▶ [Data for analysis]
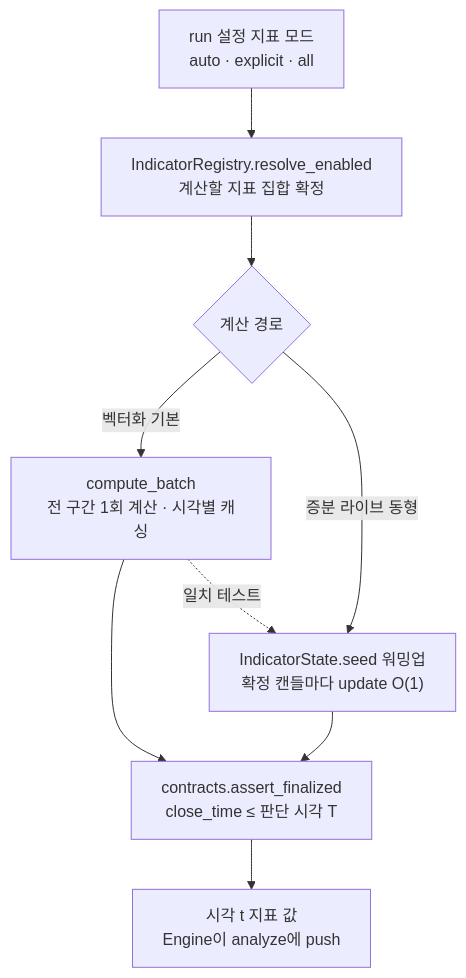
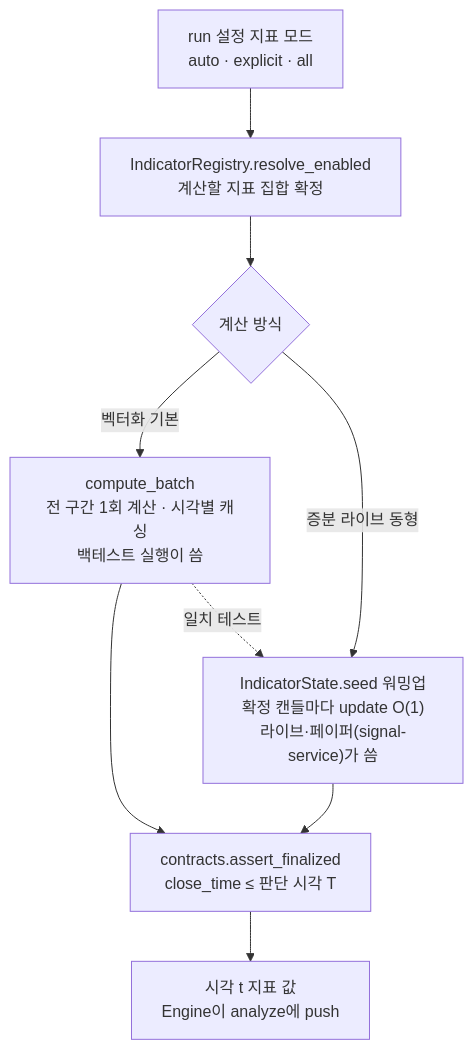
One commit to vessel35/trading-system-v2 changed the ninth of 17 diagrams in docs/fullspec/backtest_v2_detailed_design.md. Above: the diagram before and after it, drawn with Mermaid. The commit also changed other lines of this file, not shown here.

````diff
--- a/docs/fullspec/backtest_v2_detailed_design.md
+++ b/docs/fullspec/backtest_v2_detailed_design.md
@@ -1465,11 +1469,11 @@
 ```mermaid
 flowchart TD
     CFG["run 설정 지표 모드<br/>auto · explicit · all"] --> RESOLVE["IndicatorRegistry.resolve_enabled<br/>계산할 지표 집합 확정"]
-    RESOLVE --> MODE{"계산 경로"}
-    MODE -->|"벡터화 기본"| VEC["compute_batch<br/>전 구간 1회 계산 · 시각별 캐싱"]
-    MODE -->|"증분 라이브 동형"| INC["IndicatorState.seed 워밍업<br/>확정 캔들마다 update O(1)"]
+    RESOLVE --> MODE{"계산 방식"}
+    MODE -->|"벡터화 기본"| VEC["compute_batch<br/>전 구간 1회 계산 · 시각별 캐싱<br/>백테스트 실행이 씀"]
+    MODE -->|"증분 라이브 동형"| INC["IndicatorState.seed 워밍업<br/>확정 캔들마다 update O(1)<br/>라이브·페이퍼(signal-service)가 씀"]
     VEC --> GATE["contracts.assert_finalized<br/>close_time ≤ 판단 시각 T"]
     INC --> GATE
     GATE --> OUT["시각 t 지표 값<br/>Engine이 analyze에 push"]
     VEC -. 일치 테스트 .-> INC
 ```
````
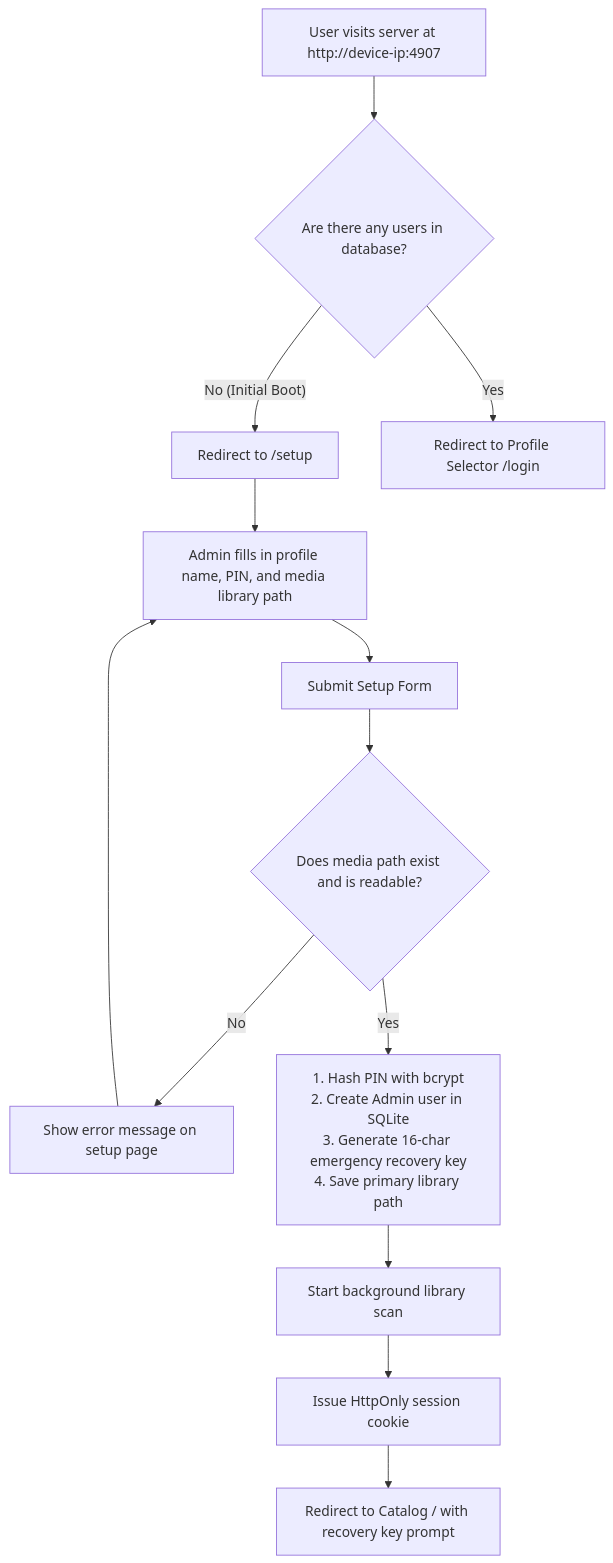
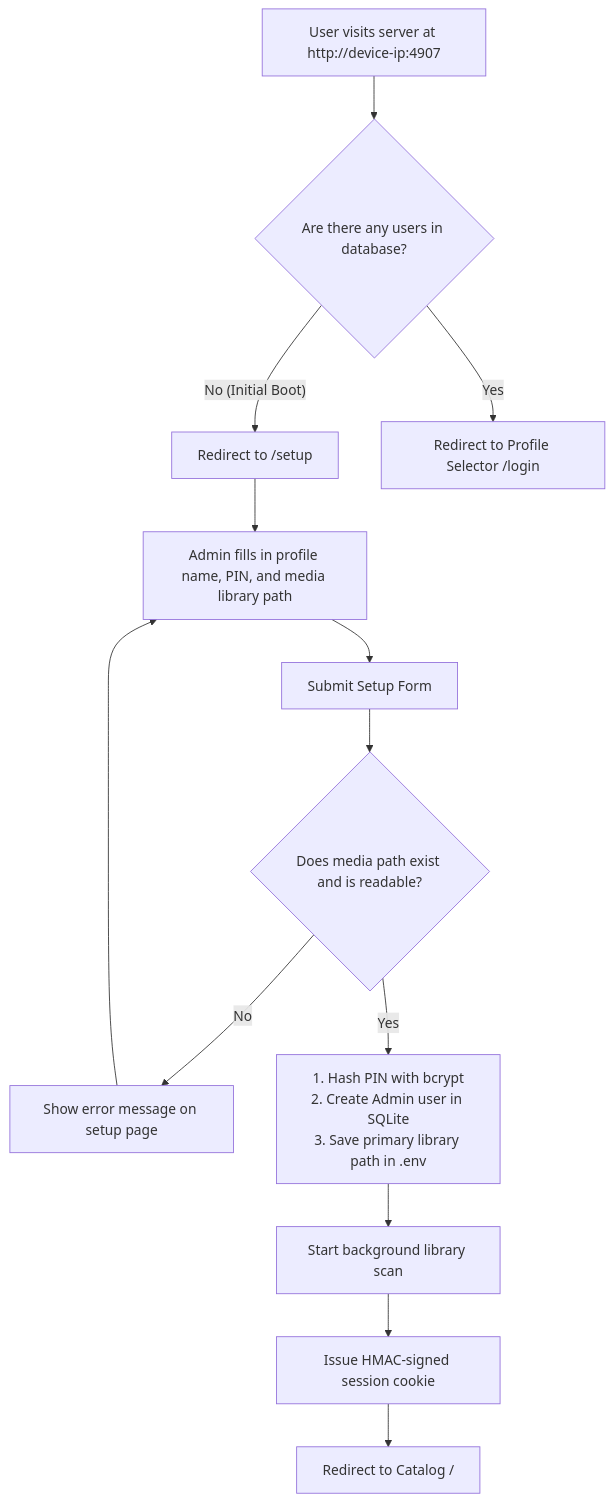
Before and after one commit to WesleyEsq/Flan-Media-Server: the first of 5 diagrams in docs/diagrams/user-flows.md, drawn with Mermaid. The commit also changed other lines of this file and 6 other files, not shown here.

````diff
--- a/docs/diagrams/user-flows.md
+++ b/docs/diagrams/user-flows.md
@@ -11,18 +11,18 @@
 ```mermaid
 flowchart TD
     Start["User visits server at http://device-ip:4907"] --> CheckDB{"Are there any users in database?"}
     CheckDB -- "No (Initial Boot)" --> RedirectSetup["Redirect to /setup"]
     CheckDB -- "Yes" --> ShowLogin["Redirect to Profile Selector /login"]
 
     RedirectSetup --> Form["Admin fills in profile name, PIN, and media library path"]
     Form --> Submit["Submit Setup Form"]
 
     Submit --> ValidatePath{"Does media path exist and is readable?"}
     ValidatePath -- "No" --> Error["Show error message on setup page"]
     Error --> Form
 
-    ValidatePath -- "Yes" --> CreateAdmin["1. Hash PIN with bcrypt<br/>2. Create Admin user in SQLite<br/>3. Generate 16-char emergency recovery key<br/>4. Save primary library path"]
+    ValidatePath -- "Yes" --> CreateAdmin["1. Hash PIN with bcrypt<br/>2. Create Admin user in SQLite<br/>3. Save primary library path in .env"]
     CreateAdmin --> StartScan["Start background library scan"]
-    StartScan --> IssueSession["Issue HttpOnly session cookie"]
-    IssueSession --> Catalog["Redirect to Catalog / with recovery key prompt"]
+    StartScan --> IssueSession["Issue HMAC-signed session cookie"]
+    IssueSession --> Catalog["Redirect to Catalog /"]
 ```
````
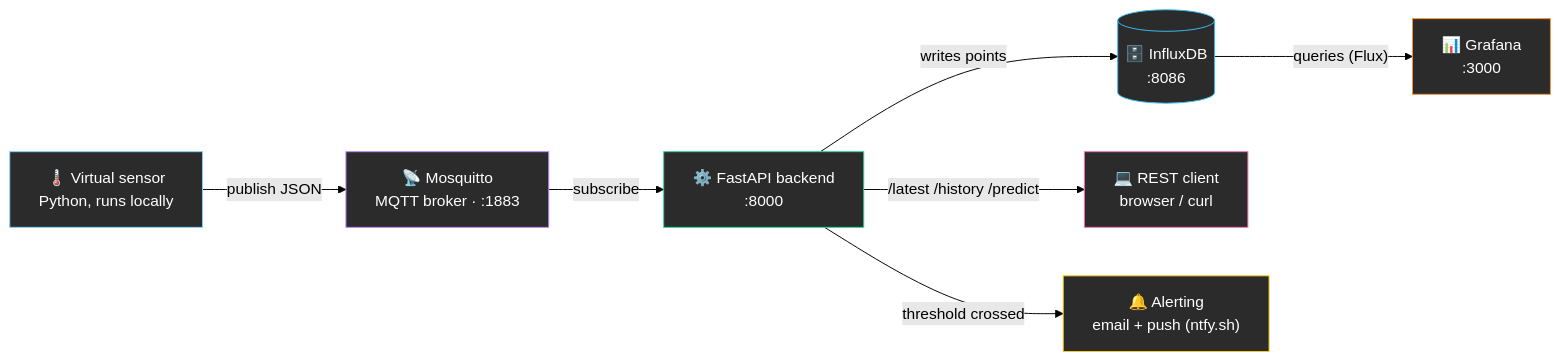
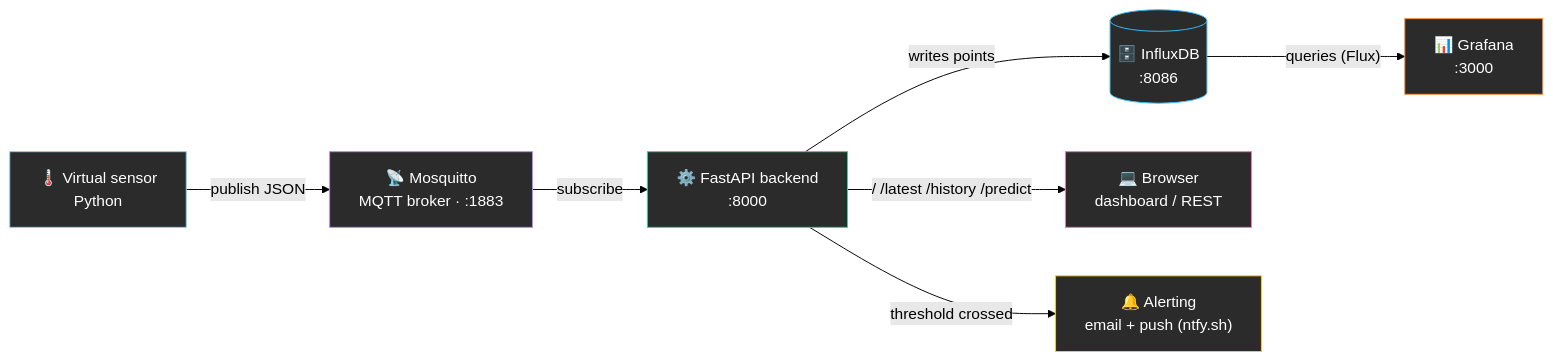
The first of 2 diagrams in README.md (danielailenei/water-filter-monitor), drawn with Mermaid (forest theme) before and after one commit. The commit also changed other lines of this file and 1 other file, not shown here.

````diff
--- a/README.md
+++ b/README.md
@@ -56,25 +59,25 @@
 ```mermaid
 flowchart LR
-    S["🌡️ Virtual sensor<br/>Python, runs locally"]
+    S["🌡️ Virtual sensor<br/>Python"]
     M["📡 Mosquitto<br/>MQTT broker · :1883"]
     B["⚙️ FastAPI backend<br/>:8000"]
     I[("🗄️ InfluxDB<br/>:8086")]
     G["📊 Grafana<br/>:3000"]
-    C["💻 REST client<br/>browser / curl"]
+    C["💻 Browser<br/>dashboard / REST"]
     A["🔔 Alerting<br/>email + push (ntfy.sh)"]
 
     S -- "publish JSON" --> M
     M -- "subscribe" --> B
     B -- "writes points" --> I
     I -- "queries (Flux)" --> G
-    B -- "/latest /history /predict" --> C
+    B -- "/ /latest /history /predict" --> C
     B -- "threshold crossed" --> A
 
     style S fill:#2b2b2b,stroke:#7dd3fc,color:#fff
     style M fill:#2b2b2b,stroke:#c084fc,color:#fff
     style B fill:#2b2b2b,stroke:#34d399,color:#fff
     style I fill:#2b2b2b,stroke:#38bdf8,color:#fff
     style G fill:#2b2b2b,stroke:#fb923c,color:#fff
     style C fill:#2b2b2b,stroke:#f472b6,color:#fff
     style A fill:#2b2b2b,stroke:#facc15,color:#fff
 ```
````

▶ [Instructions for the task] Copy out the data exactly and keep the pictures out.

▶ [Response box]
One commit to vessel35/trading-system-v2 changed the ninth of 17 diagrams in docs/fullspec/backtest_v2_detailed_design.md. Above: the diagram before and after it, drawn with Mermaid. The commit also changed other lines of this file, not shown here.

````diff
--- a/docs/fullspec/backtest_v2_detailed_design.md
+++ b/docs/fullspec/backtest_v2_detailed_design.md
@@ -1465,11 +1469,11 @@
 ```mermaid
 flowchart TD
     CFG["run 설정 지표 모드<br/>auto · explicit · all"] --> RESOLVE["IndicatorRegistry.resolve_enabled<br/>계산할 지표 집합 확정"]
-    RESOLVE --> MODE{"계산 경로"}
-    MODE -->|"벡터화 기본"| VEC["compute_batch<br/>전 구간 1회 계산 · 시각별 캐싱"]
-    MODE -->|"증분 라이브 동형"| INC["IndicatorState.seed 워밍업<br/>확정 캔들마다 update O(1)"]
+    RESOLVE --> MODE{"계산 방식"}
+    MODE -->|"벡터화 기본"| VEC["compute_batch<br/>전 구간 1회 계산 · 시각별 캐싱<br/>백테스트 실행이 씀"]
+    MODE -->|"증분 라이브 동형"| INC["IndicatorState.seed 워밍업<br/>확정 캔들마다 update O(1)<br/>라이브·페이퍼(signal-service)가 씀"]
     VEC --> GATE["contracts.assert_finalized<br/>close_time ≤ 판단 시각 T"]
     INC --> GATE
     GATE --> OUT["시각 t 지표 값<br/>Engine이 analyze에 push"]
     VEC -. 일치 테스트 .-> INC
 ```
````
Before and after one commit to WesleyEsq/Flan-Media-Server: the first of 5 diagrams in docs/diagrams/user-flows.md, drawn with Mermaid. The commit also changed other lines of this file and 6 other files, not shown here.

````diff
--- a/docs/diagrams/user-flows.md
+++ b/docs/diagrams/user-flows.md
@@ -11,18 +11,18 @@
 ```mermaid
 flowchart TD
     Start["User visits server at http://device-ip:4907"] --> CheckDB{"Are there any users in database?"}
     CheckDB -- "No (Initial Boot)" --> RedirectSetup["Redirect to /setup"]
     CheckDB -- "Yes" --> ShowLogin["Redirect to Profile Selector /login"]
 
     RedirectSetup --> Form["Admin fills in profile name, PIN, and media library path"]
     Form --> Submit["Submit Setup Form"]
 
     Submit --> ValidatePath{"Does media path exist and is readable?"}
     ValidatePath -- "No" --> Error["Show error message on setup page"]
     Error --> Form
 
-    ValidatePath -- "Yes" --> CreateAdmin["1. Hash PIN with bcrypt<br/>2. Create Admin user in SQLite<br/>3. Generate 16-char emergency recovery key<br/>4. Save primary library path"]
+    ValidatePath -- "Yes" --> CreateAdmin["1. Hash PIN with bcrypt<br/>2. Create Admin user in SQLite<br/>3. Save primary library path in .env"]
     CreateAdmin --> StartScan["Start background library scan"]
-    StartScan --> IssueSession["Issue HttpOnly session cookie"]
-    IssueSession --> Catalog["Redirect to Catalog / with recovery key prompt"]
+    StartScan --> IssueSession["Issue HMAC-signed session cookie"]
+    IssueSession --> Catalog["Redirect to Catalog /"]
 ```
````
The first of 2 diagrams in README.md (danielailenei/water-filter-monitor), drawn with Mermaid (forest theme) before and after one commit. The commit also changed other lines of this file and 1 other file, not shown here.

````diff
--- a/README.md
+++ b/README.md
@@ -56,25 +59,25 @@
 ```mermaid
 flowchart LR
-    S["🌡️ Virtual sensor<br/>Python, runs locally"]
+    S["🌡️ Virtual sensor<br/>Python"]
     M["📡 Mosquitto<br/>MQTT broker · :1883"]
     B["⚙️ FastAPI backend<br/>:8000"]
     I[("🗄️ InfluxDB<br/>:8086")]
     G["📊 Grafana<br/>:3000"]
-    C["💻 REST client<br/>browser / curl"]
+    C["💻 Browser<br/>dashboard / REST"]
     A["🔔 Alerting<br/>email + push (ntfy.sh)"]
 
     S -- "publish JSON" --> M
     M -- "subscribe" --> B
     B -- "writes points" --> I
     I -- "queries (Flux)" --> G
-    B -- "/latest /history /predict" --> C
+    B -- "/ /latest /history /predict" --> C
     B -- "threshold crossed" --> A
 
     style S fill:#2b2b2b,stroke:#7dd3fc,color:#fff
     style M fill:#2b2b2b,stroke:#c084fc,color:#fff
     style B fill:#2b2b2b,stroke:#34d399,color:#fff
     style I fill:#2b2b2b,stroke:#38bdf8,color:#fff
     style G fill:#2b2b2b,stroke:#fb923c,color:#fff
     style C fill:#2b2b2b,stroke:#f472b6,color:#fff
     style A fill:#2b2b2b,stroke:#facc15,color:#fff
 ```
````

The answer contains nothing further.